(AVAILABLE RECORDS begins)
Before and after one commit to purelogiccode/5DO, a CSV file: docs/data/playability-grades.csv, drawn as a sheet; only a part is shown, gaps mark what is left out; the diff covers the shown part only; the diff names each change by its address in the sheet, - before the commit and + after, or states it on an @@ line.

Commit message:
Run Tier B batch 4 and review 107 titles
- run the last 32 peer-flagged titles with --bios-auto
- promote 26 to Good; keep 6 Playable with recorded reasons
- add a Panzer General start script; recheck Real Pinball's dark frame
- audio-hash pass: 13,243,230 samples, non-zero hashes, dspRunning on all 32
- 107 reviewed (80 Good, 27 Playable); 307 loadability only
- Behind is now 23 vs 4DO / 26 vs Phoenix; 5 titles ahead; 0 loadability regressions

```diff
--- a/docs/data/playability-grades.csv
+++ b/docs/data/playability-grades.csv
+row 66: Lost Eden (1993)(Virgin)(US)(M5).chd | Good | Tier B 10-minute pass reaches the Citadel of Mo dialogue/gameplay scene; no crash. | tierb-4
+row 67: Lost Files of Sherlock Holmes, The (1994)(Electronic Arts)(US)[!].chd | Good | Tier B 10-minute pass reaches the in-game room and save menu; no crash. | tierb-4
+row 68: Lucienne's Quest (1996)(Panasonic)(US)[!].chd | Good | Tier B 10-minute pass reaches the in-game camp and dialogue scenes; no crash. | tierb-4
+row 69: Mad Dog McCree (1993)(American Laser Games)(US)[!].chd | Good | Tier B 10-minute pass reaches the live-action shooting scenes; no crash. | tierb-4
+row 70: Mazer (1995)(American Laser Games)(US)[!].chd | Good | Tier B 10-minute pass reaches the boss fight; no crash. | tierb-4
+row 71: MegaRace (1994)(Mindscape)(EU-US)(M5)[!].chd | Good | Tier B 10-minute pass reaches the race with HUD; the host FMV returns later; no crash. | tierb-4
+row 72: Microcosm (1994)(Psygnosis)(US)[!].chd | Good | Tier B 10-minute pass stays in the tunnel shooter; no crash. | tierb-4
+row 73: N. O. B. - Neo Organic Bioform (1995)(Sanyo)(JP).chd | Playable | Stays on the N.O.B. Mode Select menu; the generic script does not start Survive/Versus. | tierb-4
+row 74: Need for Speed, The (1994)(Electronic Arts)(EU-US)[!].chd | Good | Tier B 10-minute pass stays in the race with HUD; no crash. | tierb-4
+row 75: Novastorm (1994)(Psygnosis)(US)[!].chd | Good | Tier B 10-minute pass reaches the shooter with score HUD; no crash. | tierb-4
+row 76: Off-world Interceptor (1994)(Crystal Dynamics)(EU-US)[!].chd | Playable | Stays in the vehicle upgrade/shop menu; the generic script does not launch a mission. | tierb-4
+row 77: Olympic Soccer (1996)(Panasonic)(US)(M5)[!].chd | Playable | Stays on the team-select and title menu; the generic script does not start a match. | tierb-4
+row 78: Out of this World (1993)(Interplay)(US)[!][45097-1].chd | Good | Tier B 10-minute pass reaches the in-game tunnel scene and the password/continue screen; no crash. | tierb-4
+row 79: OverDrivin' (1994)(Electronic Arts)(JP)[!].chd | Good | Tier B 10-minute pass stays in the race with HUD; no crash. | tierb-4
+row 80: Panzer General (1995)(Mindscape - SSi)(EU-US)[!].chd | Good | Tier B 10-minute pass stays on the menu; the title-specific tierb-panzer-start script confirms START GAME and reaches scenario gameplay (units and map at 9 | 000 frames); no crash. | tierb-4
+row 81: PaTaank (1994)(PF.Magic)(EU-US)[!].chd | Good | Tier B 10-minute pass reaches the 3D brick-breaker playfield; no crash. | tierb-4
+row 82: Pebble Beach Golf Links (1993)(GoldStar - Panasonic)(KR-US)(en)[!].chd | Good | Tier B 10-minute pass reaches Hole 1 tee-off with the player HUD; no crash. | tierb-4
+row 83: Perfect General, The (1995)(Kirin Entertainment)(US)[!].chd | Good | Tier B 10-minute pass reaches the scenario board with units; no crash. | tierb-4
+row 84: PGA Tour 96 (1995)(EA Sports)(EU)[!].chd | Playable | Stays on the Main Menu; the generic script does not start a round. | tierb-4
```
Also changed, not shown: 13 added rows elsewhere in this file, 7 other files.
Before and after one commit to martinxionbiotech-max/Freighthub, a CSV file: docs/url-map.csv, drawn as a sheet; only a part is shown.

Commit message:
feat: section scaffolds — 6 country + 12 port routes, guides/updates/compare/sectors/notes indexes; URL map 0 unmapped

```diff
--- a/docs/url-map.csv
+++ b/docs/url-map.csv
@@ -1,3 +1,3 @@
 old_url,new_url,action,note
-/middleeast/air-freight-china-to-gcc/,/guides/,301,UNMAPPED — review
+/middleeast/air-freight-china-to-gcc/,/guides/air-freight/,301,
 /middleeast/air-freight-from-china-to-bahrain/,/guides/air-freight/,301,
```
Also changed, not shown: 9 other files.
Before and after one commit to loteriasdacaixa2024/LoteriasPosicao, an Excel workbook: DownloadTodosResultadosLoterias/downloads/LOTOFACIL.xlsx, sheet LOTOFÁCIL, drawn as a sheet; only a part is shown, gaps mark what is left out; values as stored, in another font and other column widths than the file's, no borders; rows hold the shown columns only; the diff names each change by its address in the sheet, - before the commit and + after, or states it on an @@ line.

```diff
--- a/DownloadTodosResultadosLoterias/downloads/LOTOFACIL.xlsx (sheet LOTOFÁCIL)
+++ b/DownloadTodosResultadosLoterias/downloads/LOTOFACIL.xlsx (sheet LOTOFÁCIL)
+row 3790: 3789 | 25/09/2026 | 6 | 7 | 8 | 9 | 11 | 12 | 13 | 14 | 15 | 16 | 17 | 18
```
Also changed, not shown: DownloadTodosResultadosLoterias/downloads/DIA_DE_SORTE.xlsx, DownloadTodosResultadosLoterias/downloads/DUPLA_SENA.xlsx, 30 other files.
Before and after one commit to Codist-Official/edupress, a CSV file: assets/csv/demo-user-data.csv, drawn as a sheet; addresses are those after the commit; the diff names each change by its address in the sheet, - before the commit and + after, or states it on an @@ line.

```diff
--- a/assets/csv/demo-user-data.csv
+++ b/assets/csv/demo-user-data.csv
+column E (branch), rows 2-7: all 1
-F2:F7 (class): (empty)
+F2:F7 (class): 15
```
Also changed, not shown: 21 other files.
(AVAILABLE RECORDS ends)
● **WHAT YOU SHOULD DO**
Where does the word "changed" appear in the listing? List each line that holds it.

● **THE ANSWER**
Also changed, not shown: 13 added rows elsewhere in this file, 7 other files.
Also changed, not shown: 9 other files.
Also changed, not shown: DownloadTodosResultadosLoterias/downloads/DIA_DE_SORTE.xlsx, DownloadTodosResultadosLoterias/downloads/DUPLA_SENA.xlsx, 30 other files.
Also changed, not shown: 21 other files.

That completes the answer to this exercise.